When the family came to Iowa from Oklahoma, my husband’s grandmother planted some aggressive vines, similar to Virginia creeper, which soon climbed the porch pillars and crept across the front of the porch to hang down and shield the west windows from glaring, late-afternoon sun.
The vines survived for two more generations, putting out insignificant tiny white flowers each spring and sheltering any number of sparrows and house finches who choose to nest in the tangle of vines and leaves. They also sheltered spiders and other creepy-crawlers and retained moisture which caused paint to peel and wood to rot across the front of the porch. In the interest of preserving the porch, I removed the vines one summer, hoping the cousins would forgive me. (After all, I was only a cousin by marriage, not a real cousin, I could have been in serious trouble).
On the enclosed back porch, was a small ceramic planter containing a cactus plant that my mother-in-law had had for many years. It resembled a clump of prickly, green bubbles, anywhere from a quarter inch to an inch in diameter. For at least twenty years, I noticed no significant change in that plant. It just sat there in its little ceramic tub, neither growing nor blooming. It could just as well have been an artificial plant. When both parents had died and the house was no longer lived in year-round, the plant was brought back here and planted in an outdoor cactus garden, where it thrived, spreading rapidly and growing much larger “bubbles” that put forth tiny yellow blooms later replaced by shiny red pods. Since that time, the plant has yielded several square yards of bubbles, and seems to exist on nothing but a small amount of sandy soil, a springtime drink of water enriched with plant food, and the ample sunlight and warmth of our greenhouse. One of the several specimens we keep has completely engulfed its shallow ceramic planter (which had lived a former life as one of those over-size coffee-table ashtrays.) A living memory, it has now seen six generations of Gilbaughs.

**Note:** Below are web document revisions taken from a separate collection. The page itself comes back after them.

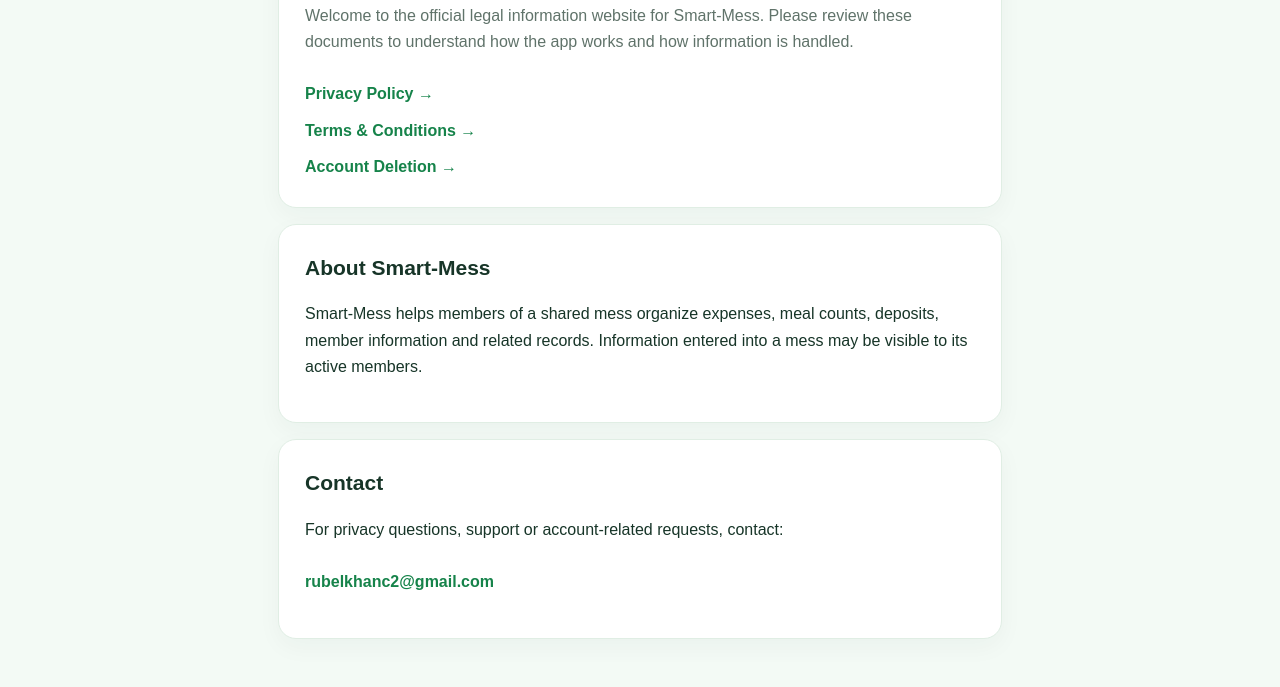
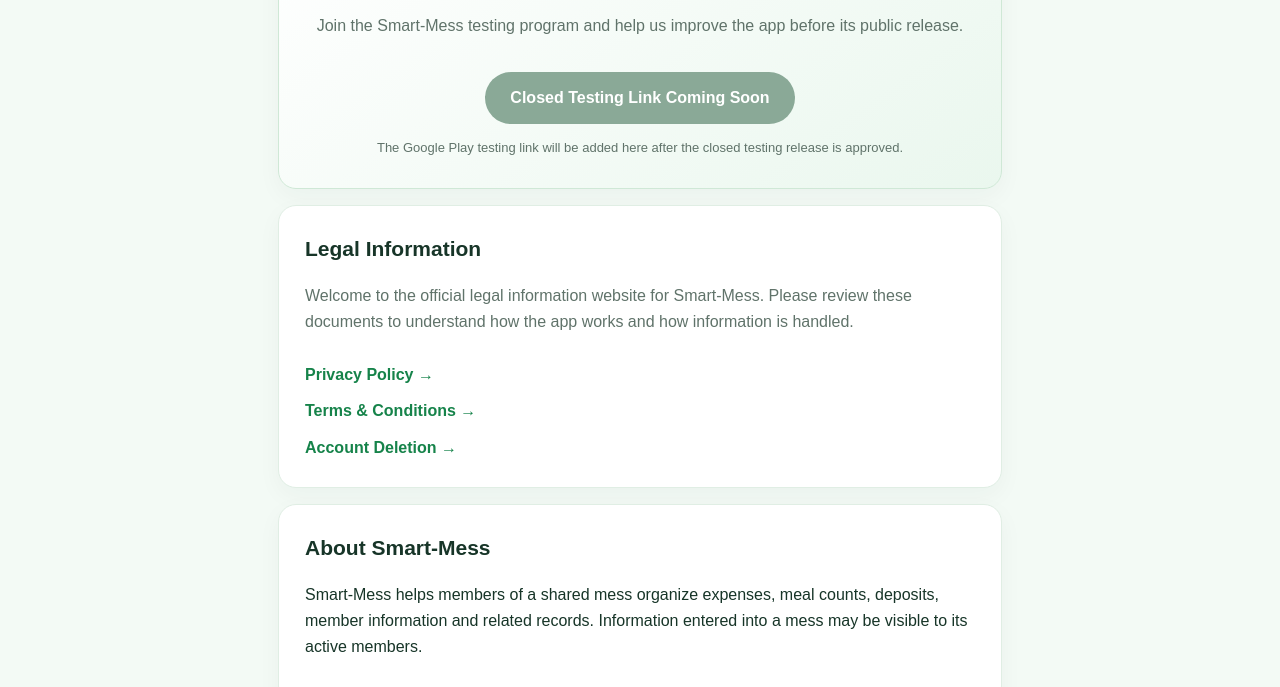
Before and after one commit to sheikhrubel24bd/smart-mess-legal, a plain HTML site: page index.html in a window 1280 px wide. Shown: the part 413-1100 px from the top of the page. Drawn offline with Linux system fonts and the light colour scheme.

Commit message:
Add Smart-Mess closed testing section

```diff
--- a/index.html
+++ b/index.html
@@ -4,10 +4,10 @@
   <meta charset="utf-8">
   <meta name="viewport" content="width=device-width, initial-scale=1">
   <meta name="theme-color" content="#16834a">
-  <meta name="description" content="Official Smart-Mess legal information, privacy policy and terms of service.">
-  <title>Smart-Mess | Legal Information</title>
+  <meta name="description" content="Official Smart-Mess website, app testing information, privacy policy and terms of service.">
+  <title>Smart-Mess | Official Website</title>
   <style>
-    :root{color-scheme:light;--green:#16834a;--dark:#173528;--muted:#60736a;--bg:#f3faf5}
+    :root{color-scheme:light;--green:#16834a;--green2:#219653;--dark:#173528;--muted:#60736a;--bg:#f3faf5}
     *{box-sizing:border-box}body{margin:0;background:var(--bg);font-family:Arial,Helvetica,sans-serif;color:var(--dark);line-height:1.65}
     header{background:linear-gradient(135deg,#126d3d,#219653);color:white;padding:54px 20px;text-align:center}
     .brandmark{width:112px;height:112px;object-fit:contain;display:block;margin:0 auto 8px;border:1px solid rgba(255,255,255,.85);border-radius:50%;padding:4px}.logo{font-size:30px;font-weight:800;letter-spacing:-.7px;margin:0}.tag{font-size:13px;margin:5px 0 0;color:#e4f6e9}
@@ -16,20 +16,31 @@
     h2{margin:0 0 8px;font-size:21px}.muted{color:var(--muted)}
     a.link{display:inline-block;color:var(--green);font-weight:700;text-decoration:none;margin-top:10px}
     a.link:hover{text-decoration:underline}.contact{overflow-wrap:anywhere}
+    .download-panel{background:linear-gradient(145deg,#ffffff,#eaf7ee);border:1px solid #cfe8d6;text-align:center;padding:30px 24px}
+    .download-panel h2{font-size:25px}.download-btn{display:inline-block;margin:16px 0 8px;padding:13px 25px;border-radius:999px;background:var(--green);color:#fff;text-decoration:none;font-weight:700;box-shadow:0 5px 14px #16834a30}
+    .download-btn.disabled{background:#8aa997;box-shadow:none;cursor:not-allowed}.small-note{font-size:13px;color:var(--muted);margin:5px 0 0}
     footer{text-align:center;color:var(--muted);font-size:14px;padding:0 18px 30px}
   </style>
 </head>
 <body>
   <header>
-    <img class="brandmark" src="https://raw.githubusercontent.com/sheikhrubel24bd/smart-mess/main/www/logo.png" alt="Smart-Mess logo"><p class="logo">Smart-Mess</p>
+    <img class="brandmark" src="https://raw.githubusercontent.com/sheikhrubel24bd/smart-mess/main/www/logo.png" alt="Smart-Mess logo">
+    <p class="logo">Smart-Mess</p>
     <p class="tag">Simple, organized mess accounting</p>
   </header>
   <main>
+    <section class="panel download-panel">
+      <h2>Get Smart-Mess</h2>
+      <p class="muted">Join the Smart-Mess testing program and help us improve the app before its public release.</p>
+      <span class="download-btn disabled" aria-disabled="true">Closed Testing Link Coming Soon</span>
+      <p class="small-note">The Google Play testing link will be added here after the closed testing release is approved.</p>
+    </section>
     <section class="panel">
       <h2>Legal Information</h2>
       <p class="muted">Welcome to the official legal information website for Smart-Mess. Please review these documents to understand how the app works and how information is handled.</p>
       <a class="link" href="privacy-policy.html">Privacy Policy →</a><br>
-      <a class="link" href="terms.html">Terms &amp; Conditions →</a><br><a class="link" href="account-delete.html">Account Deletion →</a>
+      <a class="link" href="terms.html">Terms &amp; Conditions →</a><br>
+      <a class="link" href="account-delete.html">Account Deletion →</a>
     </section>
     <section class="panel">
       <h2>About Smart-Mess</h2>
```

Grandma’s vine, incidentally, has not been destroyed after all. It somehow made its way across the front lawn and has taken up residence in a row of spirea bushes. So, if anybody asks, I can honestly say that, yes, Grandma’s vine is still alive and well.